The Curious Case of the Missing Peranakan Treasure

In the galaxy of creative solutions to restricted theatre attendance this must rank high among the successes. Set in Raffles Hotel, Singapore it capitalises on the beauty of the building, on its intriguing history and on the mystery that forever surrounds this icon of Singapore. In your search for the culprit within a story from the Eighteenth Century to today, the technology is easy enough for all to handle, allowing us to proceed through the scenes in a logical and flowing sequence.

We have just enough time to ponder the identity of the criminal before being swept along with the plot and some truly first class acting. There is beautiful singing to calm our nerves when the solution seems to be evading us and some classic love-hate interplay to make us laugh at the deprivations of lockdown. But that’s it! I can’t tell you any more about it or it will ruin your experience – and it is certainly one you should enjoy. Google will help you to the box office.

There are lessons from this production that every school and university – and all seats of training and learning – should embrace. How much more interesting will be the webinars that are this interactive, that challenge us to some thinking, that involve us in judging, not just note-taking. Whatever mood you are in, however much you are hoping for a lazy viewing, this style and clever presentation of any subject, not only mystery plays, will capture your imagination and coax you into joining in with vigour and enthusiasm.

Sensitive understanding of the wide variety of options open to the answers to questions could permit a combination of pre-programmed next steps and live interaction following the drift of an individual’s thinking. Our path down the road to understanding who we are and what we want is more like a meandering river than an aircraft flight plan.
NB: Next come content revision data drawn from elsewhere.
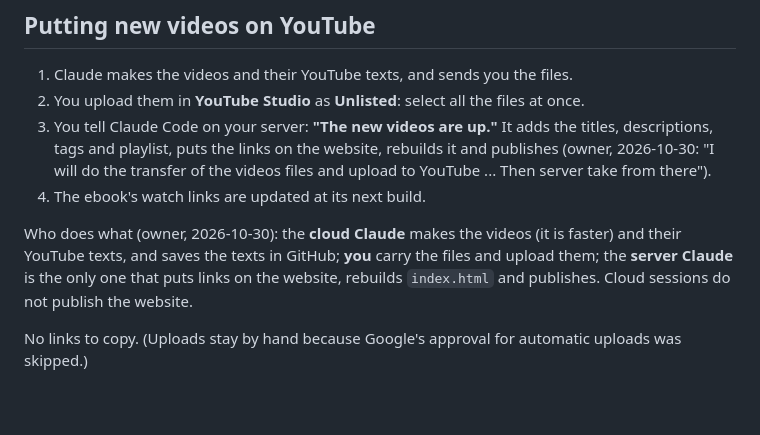
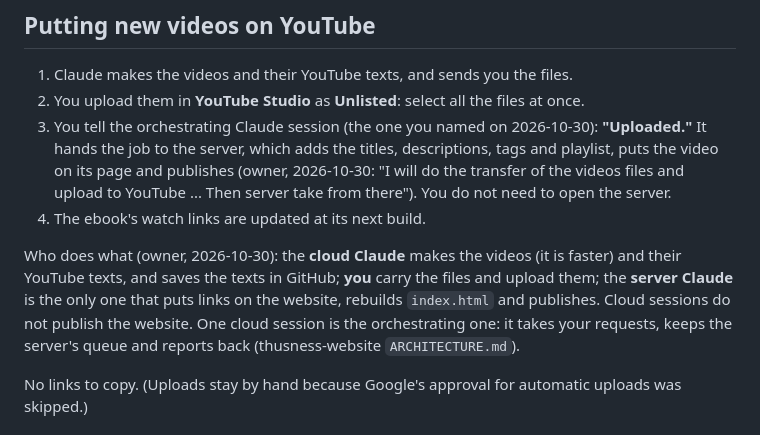
Before and after one commit to JohnTLM/Videos, a Markdown page: OWNER-GUIDE.md, the part around the change. Rendered like a GitHub page; blank space fills up the shorter version.

```diff
--- a/OWNER-GUIDE.md
+++ b/OWNER-GUIDE.md
@@ -45,14 +45,17 @@ and whether any chapters reuse an existing bonus-article video.
 
 1. Claude makes the videos and their YouTube texts, and sends you the files.
 2. You upload them in **YouTube Studio** as **Unlisted**: select all the files at once.
-3. You tell Claude Code on your server: **"The new videos are up."** It adds the titles, descriptions, tags and
-   playlist, puts the links on the website, rebuilds it and publishes (owner, 2026-10-30: "I will do the transfer of
-   the videos files and upload to YouTube ... Then server take from there").
+3. You tell the orchestrating Claude session (the one you named on 2026-10-30): **"Uploaded."** It hands the job to
+   the server, which adds the titles, descriptions, tags and playlist, puts the video on its page and publishes (owner,
+   2026-10-30: "I will do the transfer of the videos files and upload to YouTube ... Then server take from there").
+   You do not need to open the server.
 4. The ebook's watch links are updated at its next build.
 
 Who does what (owner, 2026-10-30): the **cloud Claude** makes the videos (it is faster) and their YouTube texts, and
 saves the texts in GitHub; **you** carry the files and upload them; the **server Claude** is the only one that puts
-links on the website, rebuilds `index.html` and publishes. Cloud sessions do not publish the website.
+links on the website, rebuilds `index.html` and publishes. Cloud sessions do not publish the website. One cloud session
+is the orchestrating one: it takes your requests, keeps the server's queue and reports back (thusness-website
+`ARCHITECTURE.md`).
 
 No links to copy. (Uploads stay by hand because Google's approval for automatic uploads was skipped.)
 
```
Also changed, not shown: ARCHITECTURE.md (+10 -1 lines), README.md (+21 -1 lines).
Legitimate scoring, possibly used to part introduce and part fund the next production, will turn education into the fun experience it ought to be. I see mentoring and coaching being able to follow the style and help fulfil the search for who you are and what you want in life – making it ever more your discovery than even the best programmes today. Life is, after all, an intriguing journey and your mystery is as compelling as any story. I predict that you become your own sleuth, a detective of your own intrigue and finding a destination for your own homecoming.

We often separate education and entertainment as though they were chalk and cheese. They are one and the same thing. Both are there to stimulate, to exercise the little grey calls, to help us understand what is this precious but elusive thing we have been given for a life. When stress, pressure and worry mount in the way they have in the past eighteen months we need the spur to ginger us up and make us start anew. You only do that with firm foundations. A clear head and a bright eye are the correct basis for resilience, today’s most needed attribute.

Theatre has always been a vital prod to society’s development. From Ancient Greece to Shakespearean drama we have been enthused by brilliance, convinced by cunning and encouraged by challenge. Today more than ever we need the drive to solve our problems, the commands to cooperate and the courage to wake up. The technologists are doing it. The rest of us need to do so, too. Withdrawing from the battle is the option of failure. We must never do that.

The Curious Case of the Missing Peranakan Treasure is a good question.

Why have we not spotted the solution already?